[Edit tracking data]
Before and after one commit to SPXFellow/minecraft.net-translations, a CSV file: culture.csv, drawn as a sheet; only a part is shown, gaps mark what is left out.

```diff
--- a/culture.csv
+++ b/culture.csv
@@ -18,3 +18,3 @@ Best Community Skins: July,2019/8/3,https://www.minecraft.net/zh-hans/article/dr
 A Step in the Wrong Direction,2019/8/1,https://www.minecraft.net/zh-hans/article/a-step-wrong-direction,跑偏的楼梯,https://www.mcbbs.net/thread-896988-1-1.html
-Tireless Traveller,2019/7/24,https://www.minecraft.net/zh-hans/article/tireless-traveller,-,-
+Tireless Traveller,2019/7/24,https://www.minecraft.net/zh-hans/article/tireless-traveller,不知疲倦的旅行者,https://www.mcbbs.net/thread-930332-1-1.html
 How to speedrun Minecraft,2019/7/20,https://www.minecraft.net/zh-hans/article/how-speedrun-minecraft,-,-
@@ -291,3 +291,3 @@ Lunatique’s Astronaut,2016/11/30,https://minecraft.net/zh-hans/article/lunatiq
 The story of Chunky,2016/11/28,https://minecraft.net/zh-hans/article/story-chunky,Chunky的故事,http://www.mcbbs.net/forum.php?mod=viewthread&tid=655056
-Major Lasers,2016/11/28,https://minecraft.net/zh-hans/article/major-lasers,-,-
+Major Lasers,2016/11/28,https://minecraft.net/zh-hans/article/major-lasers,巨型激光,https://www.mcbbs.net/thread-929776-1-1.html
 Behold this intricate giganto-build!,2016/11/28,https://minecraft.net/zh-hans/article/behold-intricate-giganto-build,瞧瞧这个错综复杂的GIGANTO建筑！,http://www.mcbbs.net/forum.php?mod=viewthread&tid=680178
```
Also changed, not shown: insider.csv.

--

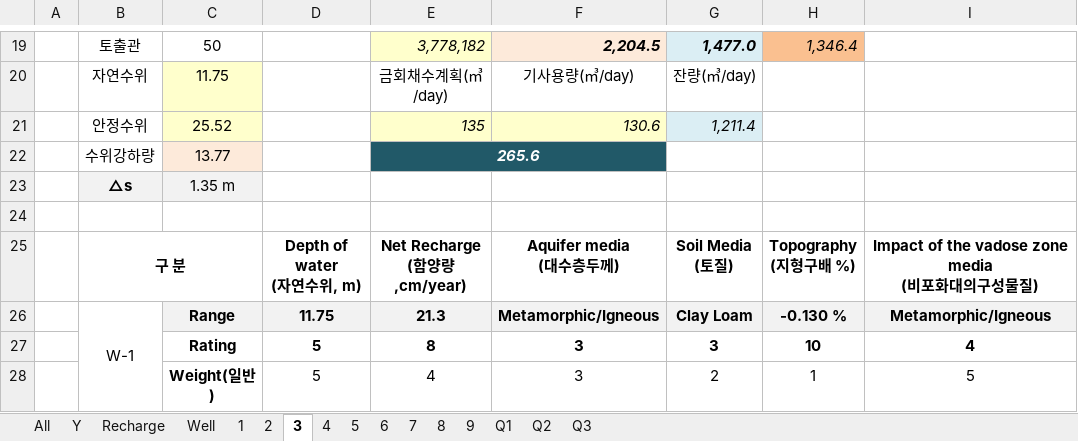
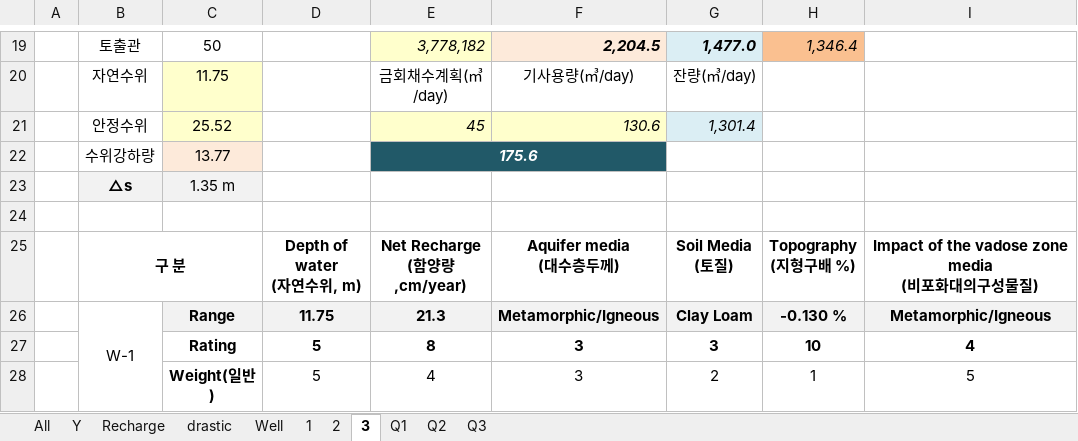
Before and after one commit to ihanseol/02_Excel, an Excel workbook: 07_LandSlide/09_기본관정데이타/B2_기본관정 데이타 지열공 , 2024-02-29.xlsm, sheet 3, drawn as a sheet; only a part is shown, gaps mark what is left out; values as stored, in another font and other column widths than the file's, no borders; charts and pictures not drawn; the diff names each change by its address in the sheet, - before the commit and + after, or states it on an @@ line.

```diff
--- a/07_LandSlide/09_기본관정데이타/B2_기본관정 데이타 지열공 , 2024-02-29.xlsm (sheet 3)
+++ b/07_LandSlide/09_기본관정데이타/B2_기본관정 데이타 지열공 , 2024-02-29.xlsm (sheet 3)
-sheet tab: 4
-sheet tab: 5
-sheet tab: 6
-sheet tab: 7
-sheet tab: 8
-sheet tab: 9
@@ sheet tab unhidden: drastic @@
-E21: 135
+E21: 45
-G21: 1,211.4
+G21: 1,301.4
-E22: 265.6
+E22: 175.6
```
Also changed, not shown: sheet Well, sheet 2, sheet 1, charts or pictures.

» **Task details**:
Among the records, find the lines that contain "sheet" and copy each of them.

» **Exercise result**:
Before and after one commit to SPXFellow/minecraft.net-translations, a CSV file: culture.csv, drawn as a sheet; only a part is shown, gaps mark what is left out.
Before and after one commit to ihanseol/02_Excel, an Excel workbook: 07_LandSlide/09_기본관정데이타/B2_기본관정 데이타 지열공 , 2024-02-29.xlsm, sheet 3, drawn as a sheet; only a part is shown, gaps mark what is left out; values as stored, in another font and other column widths than the file's, no borders; charts and pictures not drawn; the diff names each change by its address in the sheet, - before the commit and + after, or states it on an @@ line.
--- a/07_LandSlide/09_기본관정데이타/B2_기본관정 데이타 지열공 , 2024-02-29.xlsm (sheet 3)
+++ b/07_LandSlide/09_기본관정데이타/B2_기본관정 데이타 지열공 , 2024-02-29.xlsm (sheet 3)
-sheet tab: 4
-sheet tab: 5
-sheet tab: 6
-sheet tab: 7
-sheet tab: 8
-sheet tab: 9
@@ sheet tab unhidden: drastic @@
Also changed, not shown: sheet Well, sheet 2, sheet 1, charts or pictures.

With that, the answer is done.